the controller in determining the mode signal to represent the second mode at least one of deactivates a predetermined portion of the circuit and reduces a supply voltage to the predetermined portion of the circuit to a predetermined value.
46. A circuit according to claim 42 wherein,
the mode signal is established in dependence upon an operating mode of an electronic device comprising the circuit, the operating mode of the electronic device being determined in dependence upon at least one of a target output power of the amplifier and a target power consumption of the circuit.
the mode signal is established in dependence upon an operating mode of an electronic device comprising the circuit, the operating mode of the electronic device being determined in dependence upon at least one of a target output power of the amplifier and a target power consumption of the circuit.
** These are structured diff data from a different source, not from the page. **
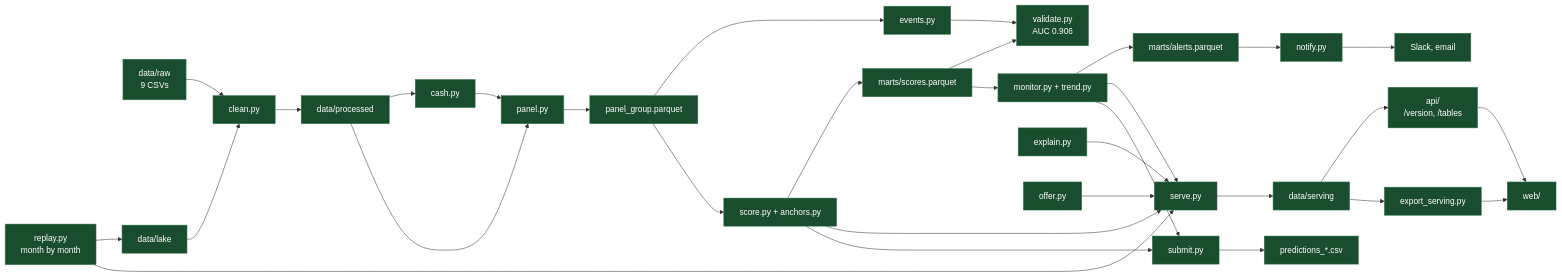
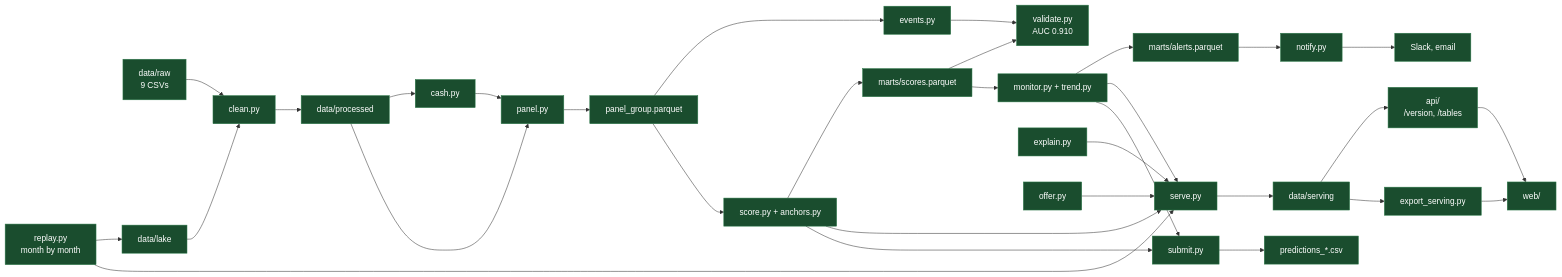
One commit to felipemagr/hackspain changed the diagram in docs/status.md. Above: the diagram before and after it, drawn with Mermaid. The commit also changed other lines of this file and 28 other files, not shown here.

````diff
--- a/docs/status.md
+++ b/docs/status.md
@@ -59,21 +60,21 @@
 ```mermaid
 flowchart LR
     raw["data/raw<br/>9 CSVs"] --> clean["clean.py"] --> proc["data/processed"]
     proc --> cash["cash.py"] --> panel["panel.py"]
     proc --> panel
     panel --> pg["panel_group.parquet"]
-    pg --> events["events.py"] --> val["validate.py<br/>AUC 0.906"]
+    pg --> events["events.py"] --> val["validate.py<br/>AUC 0.910"]
     pg --> score["score.py + anchors.py"] --> sc["marts/scores.parquet"]
     sc --> val
     sc --> monitor["monitor.py + trend.py"] --> al["marts/alerts.parquet"]
     al --> notify["notify.py"] --> out["Slack, email"]
     score & monitor & explain["explain.py"] & offer["offer.py"] --> serve["serve.py"] --> serving["data/serving"]
     score & monitor --> submit["submit.py"] --> pred["predictions_*.csv"]
     serving --> api["api/<br/>/version, /tables"] --> web["web/"]
     serving --> exp["export_serving.py"] --> web
     replay["replay.py<br/>month by month"] --> lake["data/lake"] --> clean
     replay --> serve
 
     classDef built fill:#1a4d2e,stroke:#2d7a4a,color:#fff
     class raw,clean,proc,cash,panel,pg,events,score,sc,val,exp,api,monitor,al,notify,out,explain,offer,serve,serving,submit,pred,web,replay,lake built
 ```
````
47. A circuit according to claim 40 wherein,
the separator adjusts at least one of the phase of an error signal component, an amplitude of an error signal component, and a time delay of the error signal component in dependence upon the control signal.
the separator adjusts at least one of the phase of an error signal component, an amplitude of an error signal component, and a time delay of the error signal component in dependence upon the control signal.
48. A circuit according to claim 40 wherein,
the separator further comprises a low pass filter, the low pass filter for filtering an error signal component, the low pass filter characterized by at least a cutoff frequency, the product of the cutoff frequency, in MHz, multiplied by the time delay, in ns, from the output port of the amplifier to the input port of the amplifier is less than 25 MHzns.
the separator further comprises a low pass filter, the low pass filter for filtering an error signal component, the low pass filter characterized by at least a cutoff frequency, the product of the cutoff frequency, in MHz, multiplied by the time delay, in ns, from the output port of the amplifier to the input port of the amplifier is less than 25 MHzns.
49. A circuit according to claim 40 wherein,
providing a first predetermined portion of the circuit as portion of a first integrated circuit;
providing a second predetermined portion of the circuit as a portion of a second integrated circuit; and,
assembling the first and second integrated circuits, the assembly minimizing the time delay from the amplifier output port to the amplifier input port.
providing a first predetermined portion of the circuit as portion of a first integrated circuit;
providing a second predetermined portion of the circuit as a portion of a second integrated circuit; and,
assembling the first and second integrated circuits, the assembly minimizing the time delay from the amplifier output port to the amplifier input port.
50. A method according to claim 40 comprising;
providing a first predetermined portion of the circuit as a portion of a first circuit package;
providing a second predetermined portion of the circuit as a portion of a second circuit package; and,
assembling the first and second circuit packages, the assembly reducing the time delay from the amplifier output port to the amplifier input port.
providing a first predetermined portion of the circuit as a portion of a first circuit package;
providing a second predetermined portion of the circuit as a portion of a second circuit package; and,
assembling the first and second circuit packages, the assembly reducing the time delay from the amplifier output port to the amplifier input port.
51. A method according to claim 50 comprising;
providing a predetermined portion of the circuit as a portion of its respective circuit package comprises placing the respective portion of the circuit within the circuit package to reduce the time delay associated with the portion of the electrical circuit and its respective circuit package.
providing a predetermined portion of the circuit as a portion of its respective circuit package comprises placing the respective portion of the circuit within the circuit package to reduce the time delay associated with the portion of the electrical circuit and its respective circuit package.